Task to carry out -> Each line of the entries that mentions the string "drawn" needs to be reported.

---------- Records shown ----------

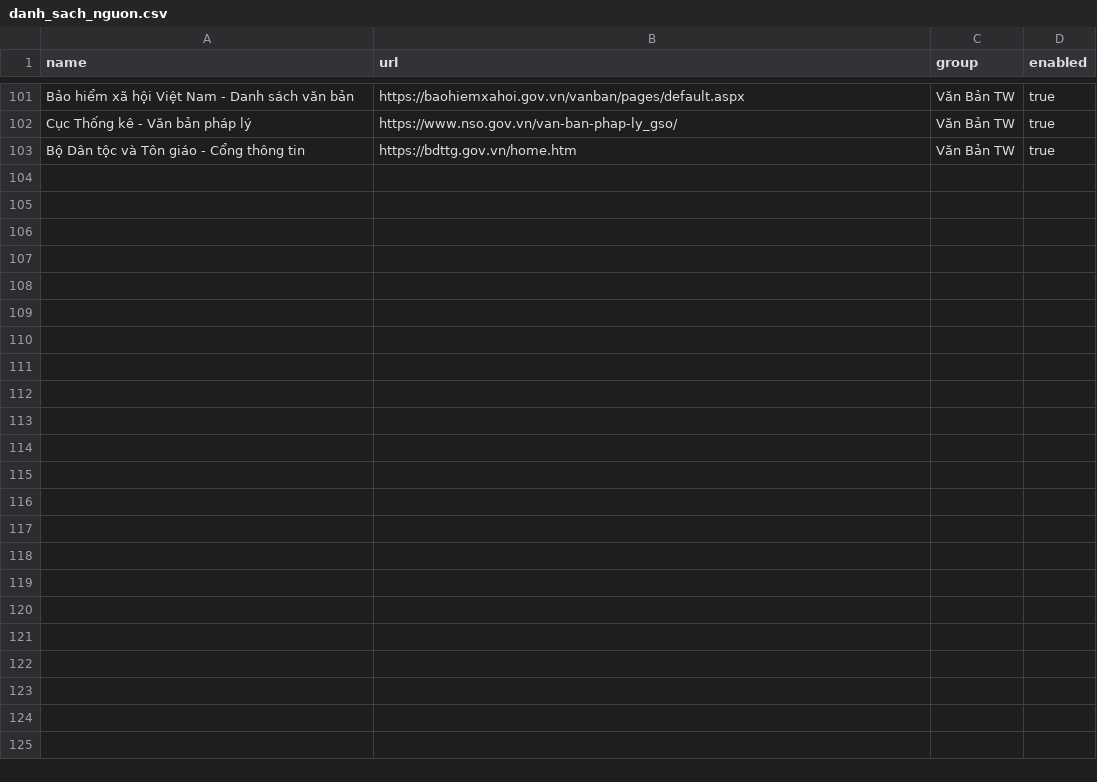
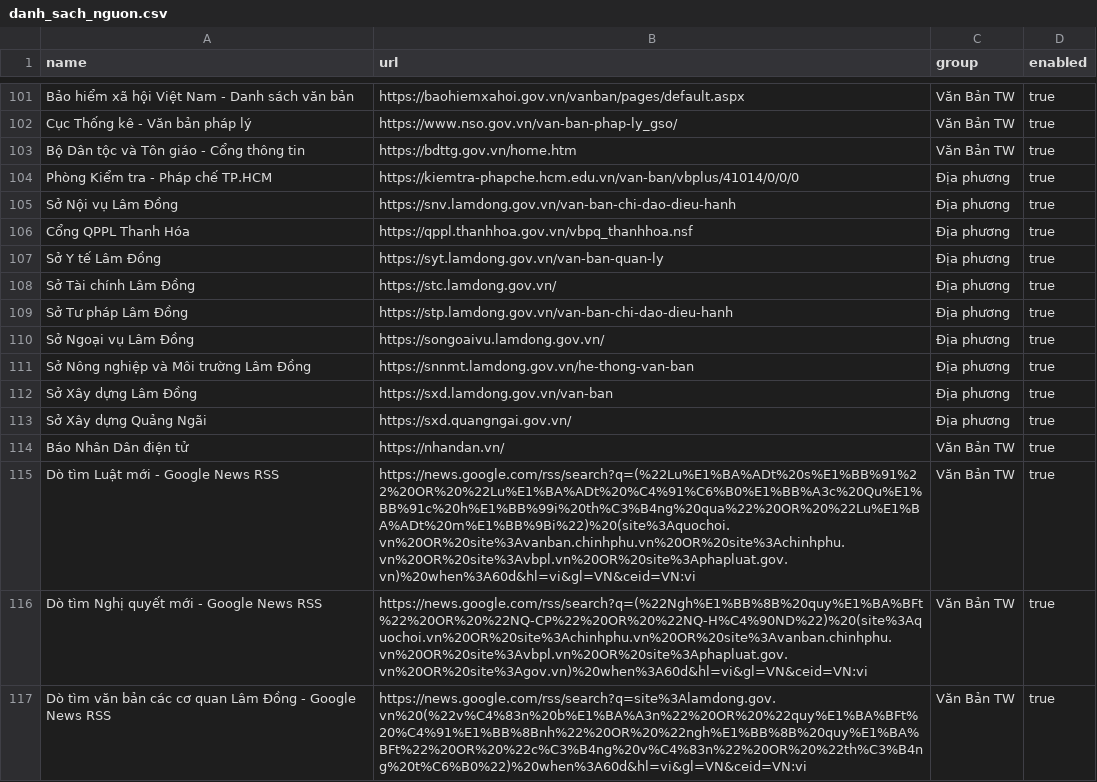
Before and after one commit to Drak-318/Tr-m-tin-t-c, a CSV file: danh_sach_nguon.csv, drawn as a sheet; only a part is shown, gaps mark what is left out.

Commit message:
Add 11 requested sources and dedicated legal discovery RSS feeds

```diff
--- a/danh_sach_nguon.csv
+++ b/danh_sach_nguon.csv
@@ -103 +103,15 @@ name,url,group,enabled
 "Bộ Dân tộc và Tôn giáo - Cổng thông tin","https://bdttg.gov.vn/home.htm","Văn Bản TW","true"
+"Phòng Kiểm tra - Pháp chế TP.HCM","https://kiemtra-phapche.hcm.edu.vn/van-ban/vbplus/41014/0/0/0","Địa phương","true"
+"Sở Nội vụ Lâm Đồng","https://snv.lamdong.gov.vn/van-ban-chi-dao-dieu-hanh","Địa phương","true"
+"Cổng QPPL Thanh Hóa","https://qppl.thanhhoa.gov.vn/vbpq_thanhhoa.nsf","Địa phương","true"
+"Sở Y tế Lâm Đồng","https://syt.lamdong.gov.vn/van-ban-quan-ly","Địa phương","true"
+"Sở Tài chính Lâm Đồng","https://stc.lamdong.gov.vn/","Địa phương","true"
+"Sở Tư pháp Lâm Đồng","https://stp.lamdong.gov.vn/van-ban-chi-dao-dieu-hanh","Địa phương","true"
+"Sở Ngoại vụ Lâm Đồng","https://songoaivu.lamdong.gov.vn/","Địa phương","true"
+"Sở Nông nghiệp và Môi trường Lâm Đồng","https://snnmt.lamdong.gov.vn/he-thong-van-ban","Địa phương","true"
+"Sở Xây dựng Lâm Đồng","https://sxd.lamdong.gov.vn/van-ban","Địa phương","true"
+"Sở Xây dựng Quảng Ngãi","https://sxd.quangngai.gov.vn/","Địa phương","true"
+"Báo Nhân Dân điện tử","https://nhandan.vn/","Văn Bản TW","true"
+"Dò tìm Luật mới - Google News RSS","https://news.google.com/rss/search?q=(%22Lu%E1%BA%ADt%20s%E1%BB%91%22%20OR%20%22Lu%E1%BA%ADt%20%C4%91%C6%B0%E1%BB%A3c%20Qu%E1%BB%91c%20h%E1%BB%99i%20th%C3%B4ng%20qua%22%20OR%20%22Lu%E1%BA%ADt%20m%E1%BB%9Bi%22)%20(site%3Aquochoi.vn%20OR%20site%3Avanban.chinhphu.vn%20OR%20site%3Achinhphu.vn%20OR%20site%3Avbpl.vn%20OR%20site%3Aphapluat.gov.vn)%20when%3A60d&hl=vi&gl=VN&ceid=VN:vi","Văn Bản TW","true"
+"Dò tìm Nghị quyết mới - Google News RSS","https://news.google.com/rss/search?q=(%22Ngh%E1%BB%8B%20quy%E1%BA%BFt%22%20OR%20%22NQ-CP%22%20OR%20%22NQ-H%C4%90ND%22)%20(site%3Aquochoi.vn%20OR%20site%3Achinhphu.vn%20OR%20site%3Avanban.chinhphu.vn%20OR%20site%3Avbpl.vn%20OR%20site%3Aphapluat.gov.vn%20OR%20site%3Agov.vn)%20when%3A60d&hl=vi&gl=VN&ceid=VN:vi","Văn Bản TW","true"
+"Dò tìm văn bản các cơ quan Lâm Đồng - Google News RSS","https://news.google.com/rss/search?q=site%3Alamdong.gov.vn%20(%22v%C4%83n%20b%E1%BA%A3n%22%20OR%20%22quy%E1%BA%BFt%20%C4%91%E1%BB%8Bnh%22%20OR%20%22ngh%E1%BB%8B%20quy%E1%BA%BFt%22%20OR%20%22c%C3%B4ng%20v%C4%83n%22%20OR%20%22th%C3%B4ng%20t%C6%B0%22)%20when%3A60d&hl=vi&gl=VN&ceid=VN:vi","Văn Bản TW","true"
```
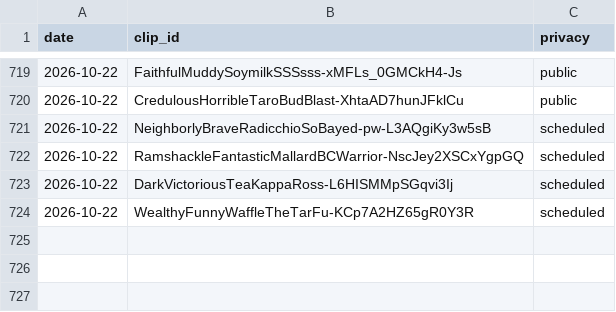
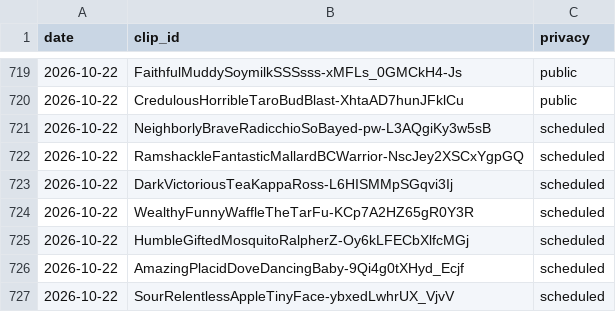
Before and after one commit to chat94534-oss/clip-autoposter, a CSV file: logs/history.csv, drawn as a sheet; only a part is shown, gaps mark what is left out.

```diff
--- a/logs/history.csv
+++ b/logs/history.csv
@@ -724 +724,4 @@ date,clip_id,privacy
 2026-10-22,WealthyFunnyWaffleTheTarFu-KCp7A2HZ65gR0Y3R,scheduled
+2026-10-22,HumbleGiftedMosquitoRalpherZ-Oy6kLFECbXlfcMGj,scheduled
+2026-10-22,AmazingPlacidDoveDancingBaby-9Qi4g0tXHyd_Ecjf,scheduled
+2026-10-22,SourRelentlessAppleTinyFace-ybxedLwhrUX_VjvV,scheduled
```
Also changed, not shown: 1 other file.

----------

Response ->
Before and after one commit to Drak-318/Tr-m-tin-t-c, a CSV file: danh_sach_nguon.csv, drawn as a sheet; only a part is shown, gaps mark what is left out.
Before and after one commit to chat94534-oss/clip-autoposter, a CSV file: logs/history.csv, drawn as a sheet; only a part is shown, gaps mark what is left out.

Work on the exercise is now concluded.